I'm amazed at how much thinking it took to write. Does that make sense?

The concept of nostalgia often gets a bad wrap. It's reputation suffers from images of overstuffed curio shops and elderly men with antique cars that only drive them on Sunday afternoons. Nothing wrong with these things but I wanted to look into the nature of nostalgia. I hope you like it.

The Imaginative Past, by Susan Rich

I love the word nostalgia for its host of vowels; it’s formal lingering on the tongue that enacts a kind of longing. I love the concept of a simpler time although I can hardly believe in it.

My poem “Sunday Afternoon Retrospect” is an ode to an idealized past filled with pickle barrels, typewriter bells, and milkmen. A time of Sunday afternoons when my father and I walked along Haymarket Square for Italian ices – blue – our favorite. It was a time when I could still explore my neighborhood streets any hour of the day or night and feel brave, rather than afraid.

Adolescence seemed as if it would last forever. And then, suddenly,

click here to continue reading...

Monday, December 8, 2014

Tonight I Am in Love With Glass

What is it about wine glasses  - or - three vessels for verses


This could go on all night...

Egyptian perfume bottles

Something in the way that they are photographed

Sunday, December 7, 2014

Another New Art Girl Crush: Claude Cahoun and Marcel Moore
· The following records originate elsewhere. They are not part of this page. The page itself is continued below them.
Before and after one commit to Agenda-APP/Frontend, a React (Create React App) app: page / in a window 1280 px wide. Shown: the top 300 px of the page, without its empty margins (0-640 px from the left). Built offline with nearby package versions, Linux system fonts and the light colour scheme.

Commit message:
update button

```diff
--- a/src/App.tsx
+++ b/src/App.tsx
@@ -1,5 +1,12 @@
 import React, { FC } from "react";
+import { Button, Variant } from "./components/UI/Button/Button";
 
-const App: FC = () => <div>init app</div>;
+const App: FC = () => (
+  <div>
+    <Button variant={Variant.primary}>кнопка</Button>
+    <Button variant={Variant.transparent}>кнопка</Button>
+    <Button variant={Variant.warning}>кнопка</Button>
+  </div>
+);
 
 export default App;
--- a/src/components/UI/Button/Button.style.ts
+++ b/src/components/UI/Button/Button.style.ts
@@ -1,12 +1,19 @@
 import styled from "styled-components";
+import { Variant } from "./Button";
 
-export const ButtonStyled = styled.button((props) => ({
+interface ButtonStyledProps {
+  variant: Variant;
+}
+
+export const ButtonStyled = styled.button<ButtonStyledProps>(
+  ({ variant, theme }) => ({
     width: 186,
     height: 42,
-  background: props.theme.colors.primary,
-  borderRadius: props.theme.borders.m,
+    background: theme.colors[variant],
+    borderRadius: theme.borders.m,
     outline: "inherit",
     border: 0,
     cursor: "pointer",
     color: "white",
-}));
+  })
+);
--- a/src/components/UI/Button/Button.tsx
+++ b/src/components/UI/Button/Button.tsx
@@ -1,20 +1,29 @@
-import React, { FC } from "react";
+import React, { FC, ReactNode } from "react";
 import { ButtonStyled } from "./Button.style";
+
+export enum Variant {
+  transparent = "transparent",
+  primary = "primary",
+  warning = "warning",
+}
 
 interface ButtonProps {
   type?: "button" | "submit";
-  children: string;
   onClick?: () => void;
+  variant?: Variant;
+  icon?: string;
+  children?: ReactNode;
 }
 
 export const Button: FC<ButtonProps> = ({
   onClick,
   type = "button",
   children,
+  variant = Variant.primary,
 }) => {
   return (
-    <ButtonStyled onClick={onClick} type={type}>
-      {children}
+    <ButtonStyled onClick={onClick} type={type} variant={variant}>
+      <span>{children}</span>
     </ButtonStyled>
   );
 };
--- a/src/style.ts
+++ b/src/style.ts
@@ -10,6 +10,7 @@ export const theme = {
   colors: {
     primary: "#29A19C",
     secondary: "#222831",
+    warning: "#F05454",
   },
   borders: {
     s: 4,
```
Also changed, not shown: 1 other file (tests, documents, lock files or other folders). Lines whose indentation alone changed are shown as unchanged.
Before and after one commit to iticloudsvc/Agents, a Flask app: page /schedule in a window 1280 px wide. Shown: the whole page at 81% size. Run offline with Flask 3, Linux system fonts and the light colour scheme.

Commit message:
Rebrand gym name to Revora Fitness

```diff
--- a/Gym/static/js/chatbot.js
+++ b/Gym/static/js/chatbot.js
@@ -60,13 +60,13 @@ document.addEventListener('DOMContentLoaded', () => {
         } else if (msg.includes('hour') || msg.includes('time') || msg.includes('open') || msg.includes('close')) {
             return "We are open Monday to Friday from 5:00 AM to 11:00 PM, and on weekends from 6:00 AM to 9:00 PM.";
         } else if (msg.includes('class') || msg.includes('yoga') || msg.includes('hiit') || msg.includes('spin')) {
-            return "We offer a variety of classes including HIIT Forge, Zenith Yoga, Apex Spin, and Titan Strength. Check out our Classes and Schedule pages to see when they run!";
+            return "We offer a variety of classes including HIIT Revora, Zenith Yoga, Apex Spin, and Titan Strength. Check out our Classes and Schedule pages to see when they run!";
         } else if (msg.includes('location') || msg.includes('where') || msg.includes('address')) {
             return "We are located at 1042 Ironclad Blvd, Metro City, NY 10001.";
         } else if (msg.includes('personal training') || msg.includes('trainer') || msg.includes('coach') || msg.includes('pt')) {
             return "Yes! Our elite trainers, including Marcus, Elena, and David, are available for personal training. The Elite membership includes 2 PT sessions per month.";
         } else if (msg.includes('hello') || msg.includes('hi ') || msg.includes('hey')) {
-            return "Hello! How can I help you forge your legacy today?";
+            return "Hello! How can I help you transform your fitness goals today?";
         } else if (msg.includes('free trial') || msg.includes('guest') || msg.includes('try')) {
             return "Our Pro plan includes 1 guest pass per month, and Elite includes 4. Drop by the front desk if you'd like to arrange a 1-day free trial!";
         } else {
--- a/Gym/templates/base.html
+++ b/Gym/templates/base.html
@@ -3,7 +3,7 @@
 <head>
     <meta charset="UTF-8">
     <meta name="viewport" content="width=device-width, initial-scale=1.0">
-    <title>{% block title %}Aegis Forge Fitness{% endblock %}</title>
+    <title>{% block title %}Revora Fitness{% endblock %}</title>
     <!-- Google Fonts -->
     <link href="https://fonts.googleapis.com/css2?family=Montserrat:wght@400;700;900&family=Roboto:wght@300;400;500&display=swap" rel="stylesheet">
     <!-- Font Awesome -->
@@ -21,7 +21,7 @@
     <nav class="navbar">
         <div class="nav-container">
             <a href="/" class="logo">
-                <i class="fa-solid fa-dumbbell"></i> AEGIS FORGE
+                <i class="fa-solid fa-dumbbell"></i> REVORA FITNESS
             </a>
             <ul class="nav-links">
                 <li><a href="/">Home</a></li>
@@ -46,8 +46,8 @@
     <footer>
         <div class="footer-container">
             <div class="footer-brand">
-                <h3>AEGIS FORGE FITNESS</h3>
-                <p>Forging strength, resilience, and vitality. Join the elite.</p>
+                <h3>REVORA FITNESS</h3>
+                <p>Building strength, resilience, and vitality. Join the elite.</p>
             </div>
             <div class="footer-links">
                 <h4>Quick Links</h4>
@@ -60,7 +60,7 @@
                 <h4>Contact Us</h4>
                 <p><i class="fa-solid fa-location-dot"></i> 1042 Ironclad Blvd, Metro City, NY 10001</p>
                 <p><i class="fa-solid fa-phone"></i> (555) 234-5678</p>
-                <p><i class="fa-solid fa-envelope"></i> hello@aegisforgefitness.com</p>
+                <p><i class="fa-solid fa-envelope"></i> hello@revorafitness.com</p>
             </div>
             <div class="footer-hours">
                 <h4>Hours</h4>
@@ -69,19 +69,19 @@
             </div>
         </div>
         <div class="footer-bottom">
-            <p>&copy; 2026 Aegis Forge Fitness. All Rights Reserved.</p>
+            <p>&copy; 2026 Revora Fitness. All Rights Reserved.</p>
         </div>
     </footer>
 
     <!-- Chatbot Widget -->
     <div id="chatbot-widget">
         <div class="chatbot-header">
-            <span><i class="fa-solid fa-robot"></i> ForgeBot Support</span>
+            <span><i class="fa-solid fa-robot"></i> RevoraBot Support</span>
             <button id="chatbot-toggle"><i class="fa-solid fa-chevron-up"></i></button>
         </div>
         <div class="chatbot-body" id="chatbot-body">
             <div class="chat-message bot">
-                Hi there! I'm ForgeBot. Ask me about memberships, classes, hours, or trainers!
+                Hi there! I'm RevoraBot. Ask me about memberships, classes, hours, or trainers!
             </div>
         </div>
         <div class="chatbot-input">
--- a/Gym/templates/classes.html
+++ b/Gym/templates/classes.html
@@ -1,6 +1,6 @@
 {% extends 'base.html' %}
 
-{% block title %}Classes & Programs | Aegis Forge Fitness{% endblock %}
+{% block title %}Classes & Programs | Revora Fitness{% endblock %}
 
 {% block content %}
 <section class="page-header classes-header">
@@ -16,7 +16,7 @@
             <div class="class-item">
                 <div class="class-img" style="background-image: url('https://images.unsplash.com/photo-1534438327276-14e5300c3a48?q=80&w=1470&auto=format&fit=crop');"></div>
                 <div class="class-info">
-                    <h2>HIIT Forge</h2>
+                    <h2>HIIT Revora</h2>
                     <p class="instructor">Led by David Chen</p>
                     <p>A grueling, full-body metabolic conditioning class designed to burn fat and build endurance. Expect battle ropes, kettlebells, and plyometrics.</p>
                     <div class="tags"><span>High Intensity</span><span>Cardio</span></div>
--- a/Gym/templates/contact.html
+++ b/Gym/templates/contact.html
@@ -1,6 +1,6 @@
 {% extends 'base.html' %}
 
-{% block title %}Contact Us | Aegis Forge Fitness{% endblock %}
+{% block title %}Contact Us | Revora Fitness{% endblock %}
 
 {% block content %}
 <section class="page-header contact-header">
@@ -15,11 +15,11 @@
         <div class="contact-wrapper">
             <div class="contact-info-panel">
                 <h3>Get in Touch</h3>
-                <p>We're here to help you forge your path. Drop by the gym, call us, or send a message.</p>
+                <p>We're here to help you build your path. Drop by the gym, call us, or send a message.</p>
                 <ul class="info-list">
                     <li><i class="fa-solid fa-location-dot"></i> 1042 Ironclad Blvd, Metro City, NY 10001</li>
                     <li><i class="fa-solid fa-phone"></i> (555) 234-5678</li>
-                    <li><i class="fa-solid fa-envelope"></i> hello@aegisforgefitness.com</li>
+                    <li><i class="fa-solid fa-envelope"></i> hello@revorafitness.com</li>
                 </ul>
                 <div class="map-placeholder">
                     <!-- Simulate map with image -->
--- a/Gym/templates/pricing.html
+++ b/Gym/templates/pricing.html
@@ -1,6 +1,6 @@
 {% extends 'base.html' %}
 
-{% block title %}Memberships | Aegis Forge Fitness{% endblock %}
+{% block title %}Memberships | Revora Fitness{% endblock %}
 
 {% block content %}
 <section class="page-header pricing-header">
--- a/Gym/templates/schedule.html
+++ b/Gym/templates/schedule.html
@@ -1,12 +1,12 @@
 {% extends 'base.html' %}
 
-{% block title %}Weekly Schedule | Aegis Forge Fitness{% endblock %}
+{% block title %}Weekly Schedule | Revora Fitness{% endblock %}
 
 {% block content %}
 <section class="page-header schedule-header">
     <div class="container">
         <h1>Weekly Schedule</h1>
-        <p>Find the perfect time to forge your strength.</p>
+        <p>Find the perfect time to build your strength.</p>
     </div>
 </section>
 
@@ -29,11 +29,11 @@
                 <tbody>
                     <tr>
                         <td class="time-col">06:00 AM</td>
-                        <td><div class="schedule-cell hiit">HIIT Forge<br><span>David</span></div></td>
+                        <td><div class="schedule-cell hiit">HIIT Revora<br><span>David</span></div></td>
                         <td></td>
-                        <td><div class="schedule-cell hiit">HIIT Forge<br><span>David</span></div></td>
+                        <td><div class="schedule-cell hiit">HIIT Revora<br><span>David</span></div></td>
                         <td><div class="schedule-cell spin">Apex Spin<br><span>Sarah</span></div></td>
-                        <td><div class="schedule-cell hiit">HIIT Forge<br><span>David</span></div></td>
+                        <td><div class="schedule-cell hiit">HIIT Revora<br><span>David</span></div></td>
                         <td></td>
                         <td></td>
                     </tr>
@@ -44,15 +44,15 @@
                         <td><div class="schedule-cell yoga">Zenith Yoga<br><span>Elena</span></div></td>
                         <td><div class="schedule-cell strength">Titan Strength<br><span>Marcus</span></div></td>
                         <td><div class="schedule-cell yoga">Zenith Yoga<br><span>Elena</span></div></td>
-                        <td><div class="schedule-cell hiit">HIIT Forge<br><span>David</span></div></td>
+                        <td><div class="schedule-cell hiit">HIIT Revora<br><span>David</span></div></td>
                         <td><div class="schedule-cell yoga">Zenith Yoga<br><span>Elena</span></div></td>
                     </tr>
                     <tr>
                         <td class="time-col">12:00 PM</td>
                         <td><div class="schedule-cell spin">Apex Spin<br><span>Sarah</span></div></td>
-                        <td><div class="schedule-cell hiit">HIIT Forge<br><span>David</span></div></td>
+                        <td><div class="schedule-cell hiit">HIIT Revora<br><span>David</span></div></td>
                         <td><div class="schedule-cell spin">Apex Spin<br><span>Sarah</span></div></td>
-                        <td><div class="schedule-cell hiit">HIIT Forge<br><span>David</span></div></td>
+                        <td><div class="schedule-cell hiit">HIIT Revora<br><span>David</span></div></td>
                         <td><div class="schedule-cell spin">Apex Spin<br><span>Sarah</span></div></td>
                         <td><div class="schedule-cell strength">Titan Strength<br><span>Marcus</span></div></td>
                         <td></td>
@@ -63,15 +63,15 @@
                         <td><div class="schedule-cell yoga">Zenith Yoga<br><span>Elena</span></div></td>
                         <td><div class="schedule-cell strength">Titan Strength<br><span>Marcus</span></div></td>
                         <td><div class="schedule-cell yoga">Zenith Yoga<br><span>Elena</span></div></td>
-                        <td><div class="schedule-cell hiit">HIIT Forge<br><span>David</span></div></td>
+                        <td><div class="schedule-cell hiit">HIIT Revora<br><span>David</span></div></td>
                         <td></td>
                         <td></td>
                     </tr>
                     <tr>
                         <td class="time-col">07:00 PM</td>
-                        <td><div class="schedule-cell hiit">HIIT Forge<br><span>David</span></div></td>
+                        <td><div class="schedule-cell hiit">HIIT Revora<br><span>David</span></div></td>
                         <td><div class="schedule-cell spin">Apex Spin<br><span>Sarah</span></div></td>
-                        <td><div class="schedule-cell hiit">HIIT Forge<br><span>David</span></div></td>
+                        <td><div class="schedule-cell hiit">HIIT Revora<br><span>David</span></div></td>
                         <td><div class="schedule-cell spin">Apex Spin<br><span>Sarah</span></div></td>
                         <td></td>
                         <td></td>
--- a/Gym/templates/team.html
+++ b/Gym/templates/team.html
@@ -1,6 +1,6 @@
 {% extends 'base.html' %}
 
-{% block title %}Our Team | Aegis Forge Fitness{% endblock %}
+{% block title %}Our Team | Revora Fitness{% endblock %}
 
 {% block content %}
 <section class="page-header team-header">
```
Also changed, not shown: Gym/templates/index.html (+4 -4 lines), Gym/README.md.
These women's lives were too wild and too intricate for me to yet fathom. They were step-sisters, photographers, poets, painters, political artists and lovers. And that really doesn't begin to cover it. Again, why don't we know their work in the United States? Or perhaps I'm the only one left out.


Here's one piece of their story. They lived on Jersey in the Chanel Islands and photographed the Nazi soldiers landing on the beach. They then spent four years (until they were caught, imprisoned, and sentenced to death) creating anti-Hitler propaganda and distributing it to the soldiers. Their death sentence was eventually pardoned and they were released on May 9, 1945 during the liberation of the island.

Andre and Jacqueline Breton photographed by Claude Cahoun

Friday, December 5, 2014

Leonora Carrington ~ My New Crush

AB EQ QUOD
Leonora Carrington (1917-2011) is fascinating not only for her masterful art work but for her crazy life history (including escaping Nazis and her parents plan for an insane asylum).  A powerful figure in the Surrealist movement, she was also an early Feminist. Most of all, she was her own person.

This painting shows hectic wallpaper with images of black and white people joined together. The chair sports a black tail and blue monarch butterflies are flying from the tablecloth. I love the golden orb in the center of the painting as well as the white rose crying from the ceiling. There is bread and fruit;  two glasses full of wine. It is a still life that is anything but still.

True, this isn't the type of painting I'm usually drawn to (whatever that is) but what attracts me here is the highly energetic mix of humor and serious mystical study. I believe in this artist; the visions that Carrington show here are somehow "proven" by the intense level of work. I can't pretend to understand her but I do know that I am moved by these images.


Many years ago I came across Leonora Carrington's paintings in the National Gallery of Ireland. There was a show there that claimed her as "the Celtic Surrealist" as her mother was Irish and she used Catholic and Celtic imagery in her paintings. I wondered then, as now, why she is not better known in the United States --- she lived a short time both in NYC and Chicago.

Somehow I think this is about to change.

Mrs. Moorehead's Alchemical Kitchen